Jersey Heritage is celebrating a house-warming with a difference this week with the official opening of the Neolithic Longhouse at La Hougue Bie.
The 20-metre-long, replica Longhouse has been built by a team of volunteers – inspired and supervised by UK ancient technology expert Luke Winter – using traditional tools and authentic Neolithic techniques, including mud daubing, thatching, bark-stripping and making cordage from stinging nettles and brambles.
The Longhouse will be officially opened at 10am on Thursday (21st) by Deputy Montfort Tadier, Assistant Minister for Economic Development, Tourism, Sport and Culture, and provides an exciting new attraction for visitors to La Hougue Bie, as well as an educational resource for Jersey’s schoolchildren to learn hands-on about the Neolithic period.
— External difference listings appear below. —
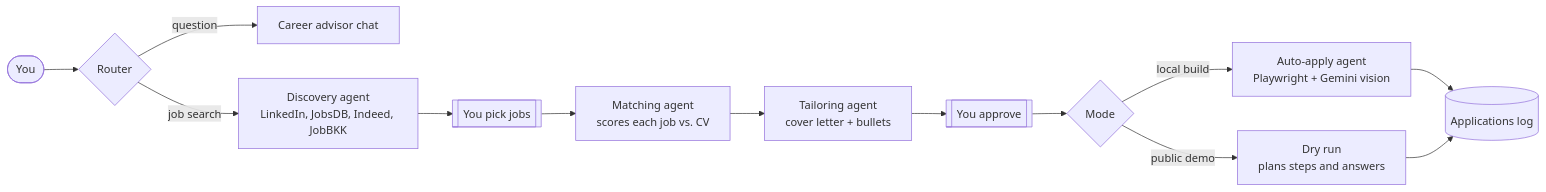
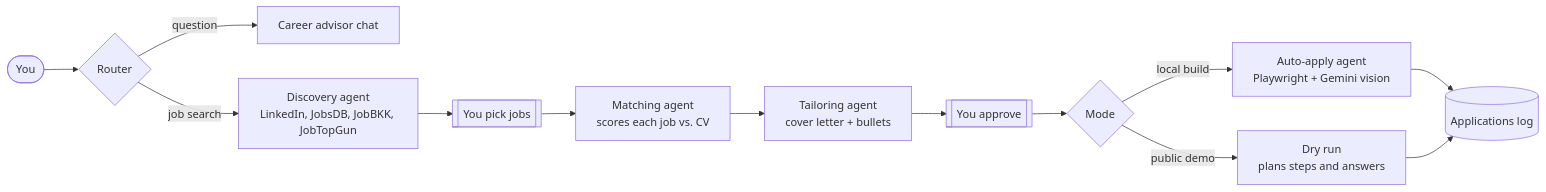
One commit to Sauciiees/AgenticAI-JobFinder changed the first of 2 diagrams in README.md. Above: the diagram before and after it, drawn with Mermaid. The commit also changed other lines of this file and 19 other files, not shown here.

First line of the commit message:
Replace Indeed with JobTopGun: four boards scraped directly, no search API

````diff
--- a/README.md
+++ b/README.md
@@ -23,15 +23,15 @@
 ```mermaid
 flowchart LR
     U([You]) --> R{Router}
     R -- question --> C[Career advisor chat]
-    R -- job search --> S[Discovery agent<br/>LinkedIn, JobsDB, Indeed, JobBKK]
+    R -- job search --> S[Discovery agent<br/>LinkedIn, JobsDB, JobBKK, JobTopGun]
     S --> P[[You pick jobs]]
     P --> M[Matching agent<br/>scores each job vs. CV]
     M --> T[Tailoring agent<br/>cover letter + bullets]
     T --> A[[You approve]]
     A --> X{Mode}
     X -- local build --> B[Auto-apply agent<br/>Playwright + Gemini vision]
     X -- public demo --> D[Dry run<br/>plans steps and answers]
     B --> L[(Applications log)]
     D --> L
 ```
````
Olga Finch, Jersey Heritage’s Curator of Archaeology, said: “This unique project brings to life Jersey’s Stone Age past. It will help us learn more about the daily lives of our Neolithic ancestors and allow schoolchildren and visitors to see, and feel, what life was like nearly 6,000 years ago.”
Paying tribute to the volunteers who built the timber-frame Longhouse, Olga said: “Over the last two years, more than 140 volunteers have given their time, including a core team of 18 committed individuals, primary schoolchildren and corporate volunteers. It took them more than 8,500 hours to build the Longhouse over two years, and in all weathers. Without their dedication and hard work, the Neolithic Longhouse project would not have been possible and we are hugely grateful for all of their efforts.”
Volunteers will continue to maintain the Neolithic Longhouse, interpreting it for visitors and demonstrating craft skills, such as pottery, weaving and woodwork.
The official opening
- In keeping with the building, Deputy Tadier will use cordage and a replica stone axe, rather than the usual scissors and ribbon, to open the Longhouse
- Also present will be Luke Winter, who is returning to the Island for the official launch and will be reunited with his team of volunteers
- Volunteers will be demonstrating some of the Neolithic skills they have learnt, including spinning, weaving, spindle-making and log splitting.
- Students from Springfield School – which uses La Hougue Bie as an educational resource to study Prehistoric Jersey – will be trying their hand at the Neolithic activities
- The launch coincides with the Spring Equinox, which is a special time for La Hougue Bie. The 6,000-year-old tomb under the mound was set up perfectly so that every spring and autumn, the sun rises and shines all the way to the back of the tomb to mark the beginning of the new season.
Just like any other new building in Jersey, the Longhouse had to be officially signed off by Building Control Officers. It will open to the general public on Friday, 29 March, when all of Jersey Heritage’s sites reopen for the summer season.
Image thanks to Philippa Kergozou.